(Assignment): Excluding images, repeat the data exactly as given.

(Data records):
◇ ◇ ◇ ◇ ◇ ◇ ◇

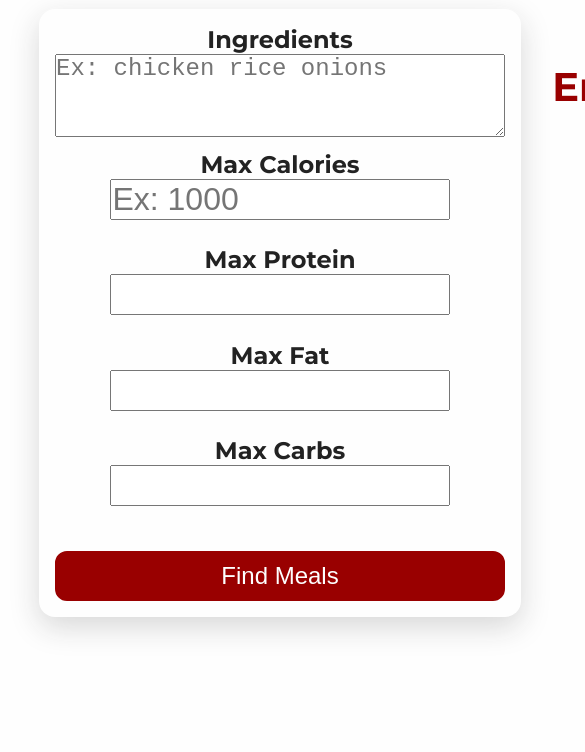
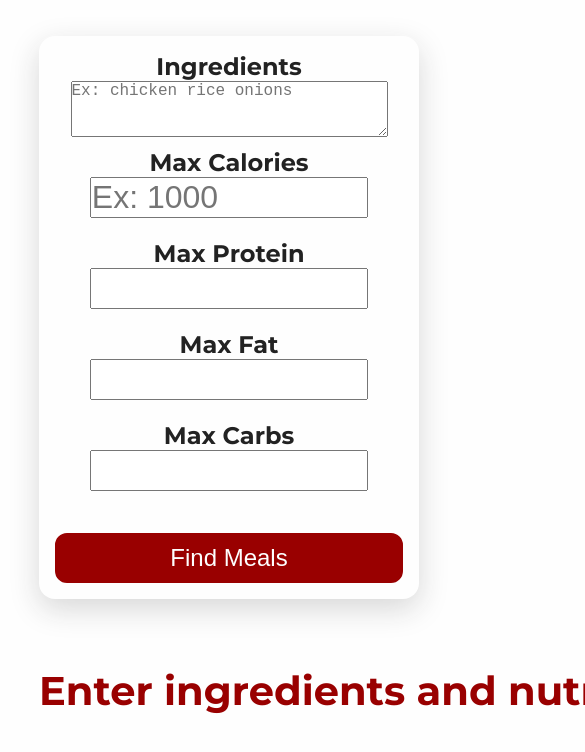
Before and after one commit to kevinjordan1994/smart-macro, a website with bundled scripts: page index.html in a window 390 px wide. Shown: the part 100-852 px from the top of the page, 585 px wide, since content can reach past the window. Built offline with nearby package versions, Linux system fonts and the light colour scheme.

Commit message:
Make responsive for different screen sizes

```diff
--- a/app.js
+++ b/app.js
@@ -10,10 +10,10 @@ const caloriesInput = document.querySelector(`.calories-input`);
 const proteinInput = document.querySelector(`.protein-input`);
 const fatInput = document.querySelector(`.fat-input`);
 const carbsInput = document.querySelector(`.carbs-input`);
-const caloriesInputMin = document.querySelector(`.calories-input-min`);
-const proteinInputMin = document.querySelector(`.protein-input-min`);
-const fatInputMin = document.querySelector(`.fat-input-min`);
-const carbsInputMin = document.querySelector(`.carbs-input-min`);
+// const caloriesInputMin = document.querySelector(`.calories-input-min`);
+// const proteinInputMin = document.querySelector(`.protein-input-min`);
+// const fatInputMin = document.querySelector(`.fat-input-min`);
+// const carbsInputMin = document.querySelector(`.carbs-input-min`);
 const findMealsBtn = document.querySelector(`.find-meals-btn`);
 const mealsContainer = document.querySelector(`.meals-container`);
 
--- a/styles.css
+++ b/styles.css
@@ -153,3 +153,59 @@ textarea {
   width: 100%;
   border-radius: 1rem;
 }
+
+/* MEDIA BREAKPOINTS */
+@media (max-width: 1700px) {
+  .meals-container {
+    grid-template-columns: repeat(2, 1fr);
+  }
+}
+
+@media (max-width: 1300px) {
+  .app-container {
+    display: grid;
+    grid-template-columns: 1fr;
+    gap: 3%;
+    padding: 0 10%;
+    /* REMEMBER THIS TO KEEP EMPTY ROWS FROM HAPPENING */
+    align-items: start;
+    margin-bottom: 5%;
+  }
+
+  .meals-container {
+    grid-template-columns: repeat(3, 1fr);
+  }
+}
+
+@media (max-width: 1050px) {
+  .meals-container {
+    grid-template-columns: repeat(2, 1fr);
+  }
+}
+
+@media (max-width: 650px) {
+  .app-container {
+    gap: 2%;
+    /* TODO: why does this not work? */
+    margin-bottom: 7%;
+  }
+
+  .meals-container {
+    grid-template-columns: 1fr;
+    gap: 2%;
+  }
+
+  .header-container {
+    margin-bottom: 10%;
+  }
+
+  .meals-container,
+  .ui-container {
+    width: 380px;
+    margin: 0 auto;
+  }
+
+  textarea {
+    font-size: 1rem;
+  }
+}
```
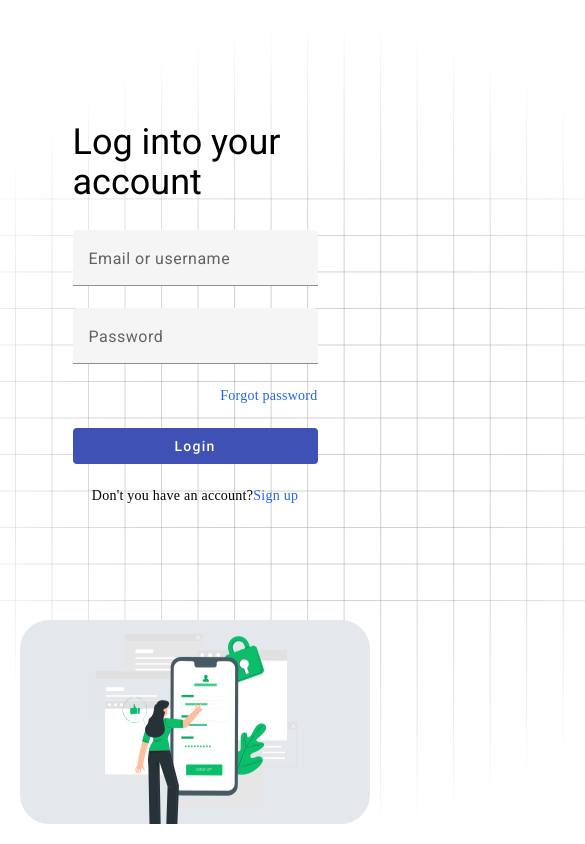
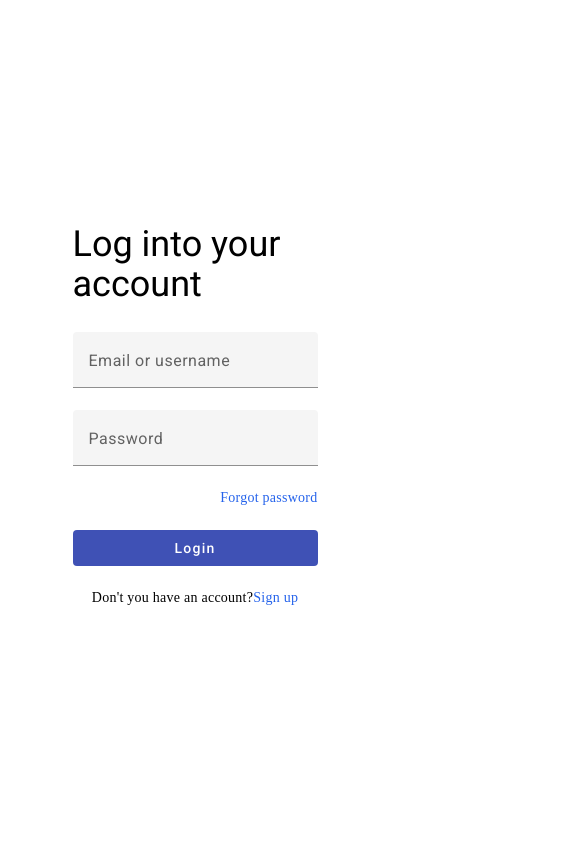
Before and after one commit to asrorqayumov/rateidea, an Angular app: page /login in a window 390 px wide. Shown: the top 844 px of the page, 585 px wide, since content can reach past the window. Built offline with nearby package versions, Linux system fonts and the light colour scheme.

Commit message:
Login va Sign-up pagelarni Responsivelari to'grilandi

```diff
--- a/src/app/core/auth/components/login/login.component.html
+++ b/src/app/core/auth/components/login/login.component.html
@@ -25,10 +25,10 @@
       </p>
     </form>
   </div>
-  <div class="z-20 bg-[url(../public/images/signup.svg)] bg-center bg-no-repeat bg-cover rounded-[29px]"></div>
+  <div class="z-20 bg-[url(../public/images/signup.svg)] lg:block hidden  bg-center bg-no-repeat bg-cover rounded-[29px]"></div>
 
   <svg
-    class="absolute z-10 h-full top-[50%] left-[55%] -translate-y-[50%] -translate-x-[40%]"
+    class="absolute z-10 h-full lg:block hidden  top-[50%] left-[55%] -translate-y-[50%] -translate-x-[40%]"
     fill="none"
     height="1068"
     viewBox="0 0 1080 1068"
--- a/src/app/core/auth/components/sign-up/sign-up.component.html
+++ b/src/app/core/auth/components/sign-up/sign-up.component.html
@@ -71,10 +71,10 @@
   </div>
   <!-- Rest of your HTML remains unchanged -->
 
-  <div class="z-20 bg-[url(../public/images/signup.svg)] bg-center bg-no-repeat bg-cover rounded-[29px]"></div>
+  <div class="z-20 bg-[url(../public/images/signup.svg)] hidden lg:block bg-center bg-no-repeat bg-cover rounded-[29px]"></div>
 
   <svg
-    class="absolute z-10 h-full top-[50%] left-[55%] -translate-y-[50%] -translate-x-[40%]"
+    class="absolute z-10 h-full top-[50%] hidden lg:block left-[55%] -translate-y-[50%] -translate-x-[40%]"
     fill="none"
     height="1068"
     viewBox="0 0 1080 1068"
```
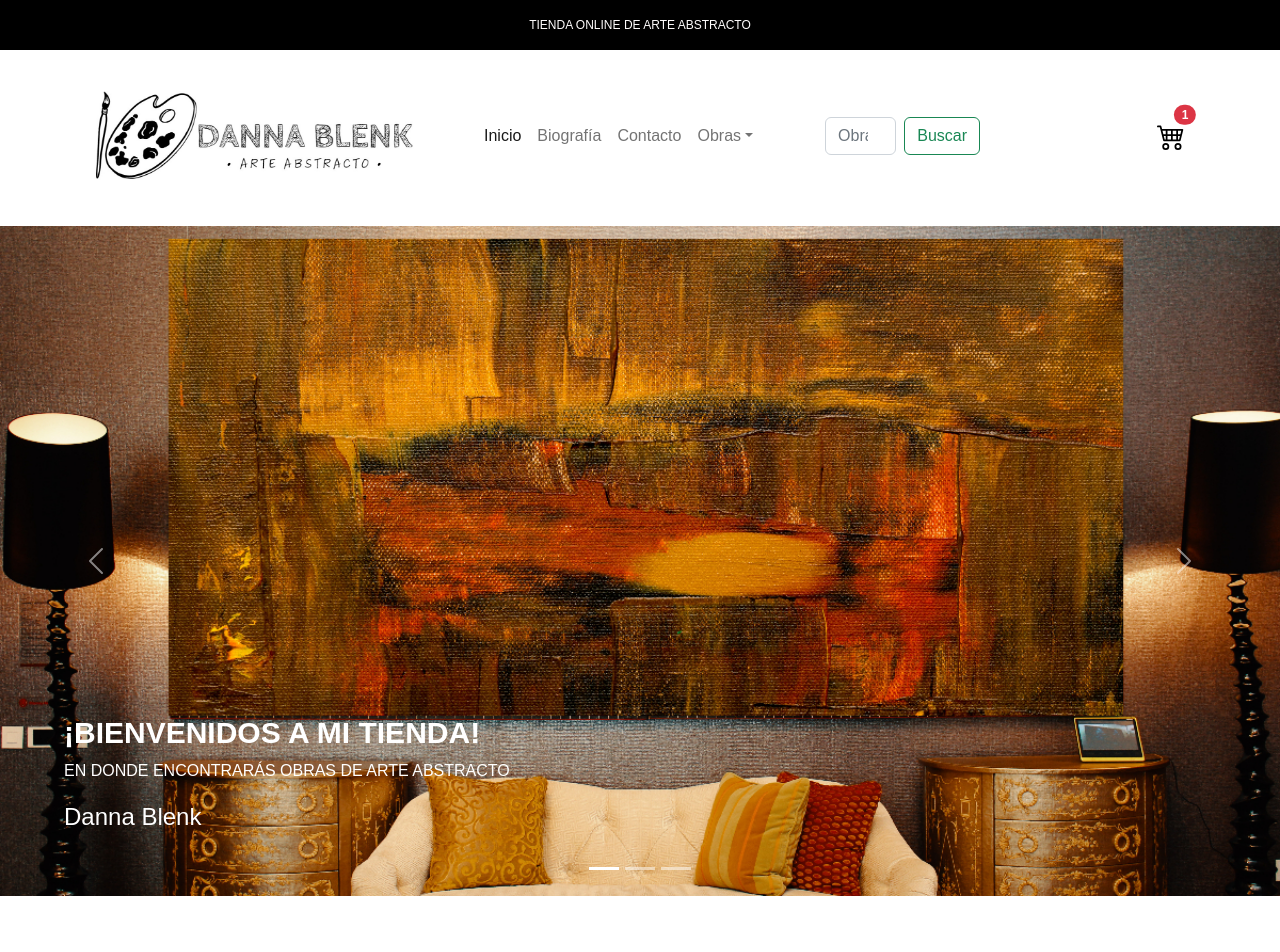
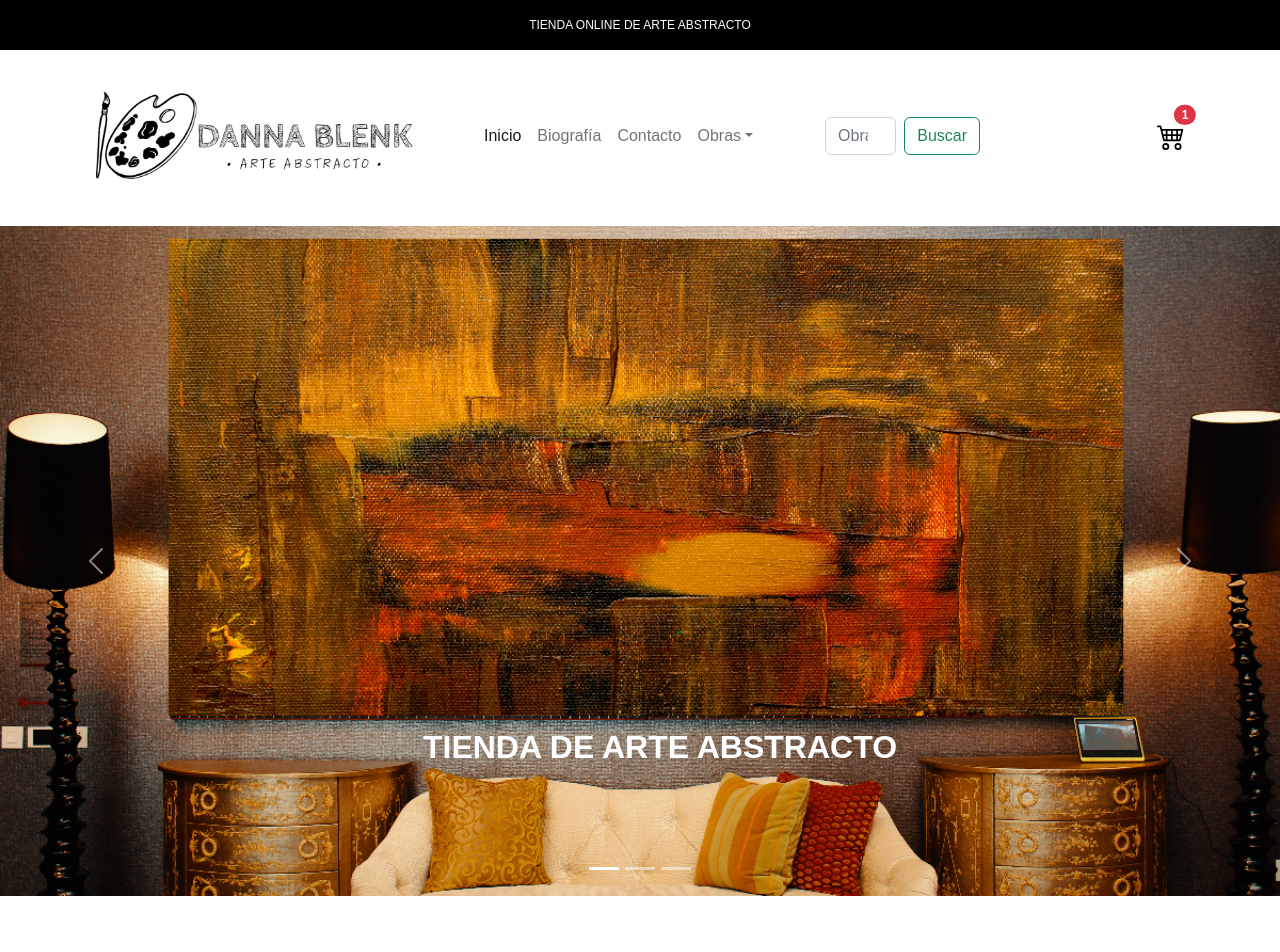
Before and after one commit to carinabravo/tienda-de-arte, a React (Create React App) app: page / in a window 1280 px wide. Shown: the top 952 px of the page. Built offline with nearby package versions, Linux system fonts and the light colour scheme.

Commit message:
se modifica estructura del carousel

```diff
--- a/src/components/Carousel.jsx
+++ b/src/components/Carousel.jsx
@@ -17,25 +17,19 @@ const Carousel = () => {
                             <div className="carousel-item active" data-bs-interval="4000">
                                 <img src="images/Danna Blenk/1.jpg" className="d-block w-100" alt="foto artista 1" />
                                 <div className="carousel-caption d-none d-md-block">
-                                    <h3 className="texto-carousel"><b>¡BIENVENIDOS A MI TIENDA!</b></h3>
-                                    <p className="texto-dos-carousel">EN DONDE ENCONTRARÁS OBRAS DE ARTE ABSTRACTO</p>
-                                    <p className='nombre-carousel' >Danna Blenk</p>
+                                    <h3 className="texto-carousel"><b>TIENDA DE ARTE ABSTRACTO</b></h3>
                                 </div>
                             </div>
                             <div className="carousel-item" data-bs-interval="4000">
-                                <img src="images/Danna Blenk/3.jpg" className="d-block w-100" alt="foto artista 3" />
+                                <img src="images/Danna Blenk/2.jpg" className="d-block w-100" alt="foto artista 3" />
                                 <div className="carousel-caption d-none d-md-block">
                                     <h3 className="texto-carousel"><b>CADA OBRA ES ÚNICA</b></h3>
-                                    <p className="texto-dos-carousel">EL TIEMPO DE ENTREGA ESTIMADO ES DE 10 A 15 DÍAS</p>
-                                    <p className='nombre-carousel'>Danna Blenk</p>
                                 </div>
                             </div>
                             <div className="carousel-item" data-bs-interval="4000" >
-                                <img src="images/Danna Blenk/2.jpg" className="d-block w-100" alt="foto artista 2" />
+                                <img src="images/Danna Blenk/3.jpg" className="d-block w-100" alt="foto artista 2" />
                                 <div className="carousel-caption d-none d-md-block">
-                                    <h3 className='texto-carousel'><b>COMPRÁ Y REGALÁ ARTE ORIGINAL</b></h3>
-                                    <p className="texto-dos-carousel">CADA OBRA SE ENTREGA CON SU CERTIFICADO DE AUTENTICIDAD</p>
-                                    <p className='nombre-carousel'>Danna Blenk</p>
+                                    <h3 className='texto-carousel'><b>COMPRÁ ARTE ORIGINAL</b></h3>
                                 </div>
                             </div>
                         </div>
--- a/src/components/carousel.css
+++ b/src/components/carousel.css
@@ -1,17 +1,9 @@
 .carousel-caption {
-  text-align: start;
-  left: 5%;
-  top: 70%;
+  top: 72%;
+  text-align: center;
 }
 
 .texto-carousel {
-  font-size: 30px;
+  font-size: 32px;
+  margin-left: 40px;
 }
-
-.texto-dos-carousel {
-  font-size: 16px;
-}
-
-.nombre-carousel {
-  font-size: 24px;
-}
```
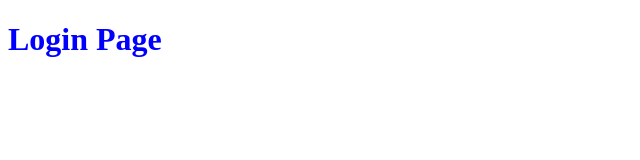
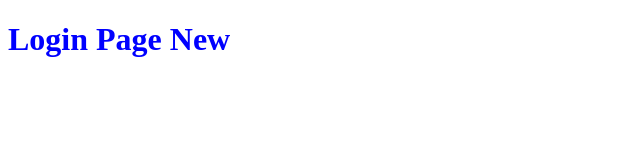
Before and after one commit to ravikantpandey24/june04, a plain HTML site: page login.html in a window 1280 px wide. Shown: the whole page, without its empty margins (0-640 px from the left). Drawn offline with Linux system fonts and the light colour scheme.

Commit message:
Updated login page title

```diff
--- a/login.html
+++ b/login.html
@@ -8,6 +8,6 @@
     <link rel="stylesheet" href="login.css" />
   </head>
   <body>
-    <h1>Login Page</h1>
+    <h1>Login Page New</h1>
   </body>
 </html>
```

◇ ◇ ◇ ◇ ◇ ◇ ◇

(Answer to this task):
Before and after one commit to kevinjordan1994/smart-macro, a website with bundled scripts: page index.html in a window 390 px wide. Shown: the part 100-852 px from the top of the page, 585 px wide, since content can reach past the window. Built offline with nearby package versions, Linux system fonts and the light colour scheme.

Commit message:
Make responsive for different screen sizes

```diff
--- a/app.js
+++ b/app.js
@@ -10,10 +10,10 @@ const caloriesInput = document.querySelector(`.calories-input`);
 const proteinInput = document.querySelector(`.protein-input`);
 const fatInput = document.querySelector(`.fat-input`);
 const carbsInput = document.querySelector(`.carbs-input`);
-const caloriesInputMin = document.querySelector(`.calories-input-min`);
-const proteinInputMin = document.querySelector(`.protein-input-min`);
-const fatInputMin = document.querySelector(`.fat-input-min`);
-const carbsInputMin = document.querySelector(`.carbs-input-min`);
+// const caloriesInputMin = document.querySelector(`.calories-input-min`);
+// const proteinInputMin = document.querySelector(`.protein-input-min`);
+// const fatInputMin = document.querySelector(`.fat-input-min`);
+// const carbsInputMin = document.querySelector(`.carbs-input-min`);
 const findMealsBtn = document.querySelector(`.find-meals-btn`);
 const mealsContainer = document.querySelector(`.meals-container`);
 
--- a/styles.css
+++ b/styles.css
@@ -153,3 +153,59 @@ textarea {
   width: 100%;
   border-radius: 1rem;
 }
+
+/* MEDIA BREAKPOINTS */
+@media (max-width: 1700px) {
+  .meals-container {
+    grid-template-columns: repeat(2, 1fr);
+  }
+}
+
+@media (max-width: 1300px) {
+  .app-container {
+    display: grid;
+    grid-template-columns: 1fr;
+    gap: 3%;
+    padding: 0 10%;
+    /* REMEMBER THIS TO KEEP EMPTY ROWS FROM HAPPENING */
+    align-items: start;
+    margin-bottom: 5%;
+  }
+
+  .meals-container {
+    grid-template-columns: repeat(3, 1fr);
+  }
+}
+
+@media (max-width: 1050px) {
+  .meals-container {
+    grid-template-columns: repeat(2, 1fr);
+  }
+}
+
+@media (max-width: 650px) {
+  .app-container {
+    gap: 2%;
+    /* TODO: why does this not work? */
+    margin-bottom: 7%;
+  }
+
+  .meals-container {
+    grid-template-columns: 1fr;
+    gap: 2%;
+  }
+
+  .header-container {
+    margin-bottom: 10%;
+  }
+
+  .meals-container,
+  .ui-container {
+    width: 380px;
+    margin: 0 auto;
+  }
+
+  textarea {
+    font-size: 1rem;
+  }
+}
```
Before and after one commit to asrorqayumov/rateidea, an Angular app: page /login in a window 390 px wide. Shown: the top 844 px of the page, 585 px wide, since content can reach past the window. Built offline with nearby package versions, Linux system fonts and the light colour scheme.

Commit message:
Login va Sign-up pagelarni Responsivelari to'grilandi

```diff
--- a/src/app/core/auth/components/login/login.component.html
+++ b/src/app/core/auth/components/login/login.component.html
@@ -25,10 +25,10 @@
       </p>
     </form>
   </div>
-  <div class="z-20 bg-[url(../public/images/signup.svg)] bg-center bg-no-repeat bg-cover rounded-[29px]"></div>
+  <div class="z-20 bg-[url(../public/images/signup.svg)] lg:block hidden  bg-center bg-no-repeat bg-cover rounded-[29px]"></div>
 
   <svg
-    class="absolute z-10 h-full top-[50%] left-[55%] -translate-y-[50%] -translate-x-[40%]"
+    class="absolute z-10 h-full lg:block hidden  top-[50%] left-[55%] -translate-y-[50%] -translate-x-[40%]"
     fill="none"
     height="1068"
     viewBox="0 0 1080 1068"
--- a/src/app/core/auth/components/sign-up/sign-up.component.html
+++ b/src/app/core/auth/components/sign-up/sign-up.component.html
@@ -71,10 +71,10 @@
   </div>
   <!-- Rest of your HTML remains unchanged -->
 
-  <div class="z-20 bg-[url(../public/images/signup.svg)] bg-center bg-no-repeat bg-cover rounded-[29px]"></div>
+  <div class="z-20 bg-[url(../public/images/signup.svg)] hidden lg:block bg-center bg-no-repeat bg-cover rounded-[29px]"></div>
 
   <svg
-    class="absolute z-10 h-full top-[50%] left-[55%] -translate-y-[50%] -translate-x-[40%]"
+    class="absolute z-10 h-full top-[50%] hidden lg:block left-[55%] -translate-y-[50%] -translate-x-[40%]"
     fill="none"
     height="1068"
     viewBox="0 0 1080 1068"
```
Before and after one commit to carinabravo/tienda-de-arte, a React (Create React App) app: page / in a window 1280 px wide. Shown: the top 952 px of the page. Built offline with nearby package versions, Linux system fonts and the light colour scheme.

Commit message:
se modifica estructura del carousel

```diff
--- a/src/components/Carousel.jsx
+++ b/src/components/Carousel.jsx
@@ -17,25 +17,19 @@ const Carousel = () => {
                             <div className="carousel-item active" data-bs-interval="4000">
                                 <img src="images/Danna Blenk/1.jpg" className="d-block w-100" alt="foto artista 1" />
                                 <div className="carousel-caption d-none d-md-block">
-                                    <h3 className="texto-carousel"><b>¡BIENVENIDOS A MI TIENDA!</b></h3>
-                                    <p className="texto-dos-carousel">EN DONDE ENCONTRARÁS OBRAS DE ARTE ABSTRACTO</p>
-                                    <p className='nombre-carousel' >Danna Blenk</p>
+                                    <h3 className="texto-carousel"><b>TIENDA DE ARTE ABSTRACTO</b></h3>
                                 </div>
                             </div>
                             <div className="carousel-item" data-bs-interval="4000">
-                                <img src="images/Danna Blenk/3.jpg" className="d-block w-100" alt="foto artista 3" />
+                                <img src="images/Danna Blenk/2.jpg" className="d-block w-100" alt="foto artista 3" />
                                 <div className="carousel-caption d-none d-md-block">
                                     <h3 className="texto-carousel"><b>CADA OBRA ES ÚNICA</b></h3>
-                                    <p className="texto-dos-carousel">EL TIEMPO DE ENTREGA ESTIMADO ES DE 10 A 15 DÍAS</p>
-                                    <p className='nombre-carousel'>Danna Blenk</p>
                                 </div>
                             </div>
                             <div className="carousel-item" data-bs-interval="4000" >
-                                <img src="images/Danna Blenk/2.jpg" className="d-block w-100" alt="foto artista 2" />
+                                <img src="images/Danna Blenk/3.jpg" className="d-block w-100" alt="foto artista 2" />
                                 <div className="carousel-caption d-none d-md-block">
-                                    <h3 className='texto-carousel'><b>COMPRÁ Y REGALÁ ARTE ORIGINAL</b></h3>
-                                    <p className="texto-dos-carousel">CADA OBRA SE ENTREGA CON SU CERTIFICADO DE AUTENTICIDAD</p>
-                                    <p className='nombre-carousel'>Danna Blenk</p>
+                                    <h3 className='texto-carousel'><b>COMPRÁ ARTE ORIGINAL</b></h3>
                                 </div>
                             </div>
                         </div>
--- a/src/components/carousel.css
+++ b/src/components/carousel.css
@@ -1,17 +1,9 @@
 .carousel-caption {
-  text-align: start;
-  left: 5%;
-  top: 70%;
+  top: 72%;
+  text-align: center;
 }
 
 .texto-carousel {
-  font-size: 30px;
+  font-size: 32px;
+  margin-left: 40px;
 }
-
-.texto-dos-carousel {
-  font-size: 16px;
-}
-
-.nombre-carousel {
-  font-size: 24px;
-}
```
Before and after one commit to ravikantpandey24/june04, a plain HTML site: page login.html in a window 1280 px wide. Shown: the whole page, without its empty margins (0-640 px from the left). Drawn offline with Linux system fonts and the light colour scheme.

Commit message:
Updated login page title

```diff
--- a/login.html
+++ b/login.html
@@ -8,6 +8,6 @@
     <link rel="stylesheet" href="login.css" />
   </head>
   <body>
-    <h1>Login Page</h1>
+    <h1>Login Page New</h1>
   </body>
 </html>
```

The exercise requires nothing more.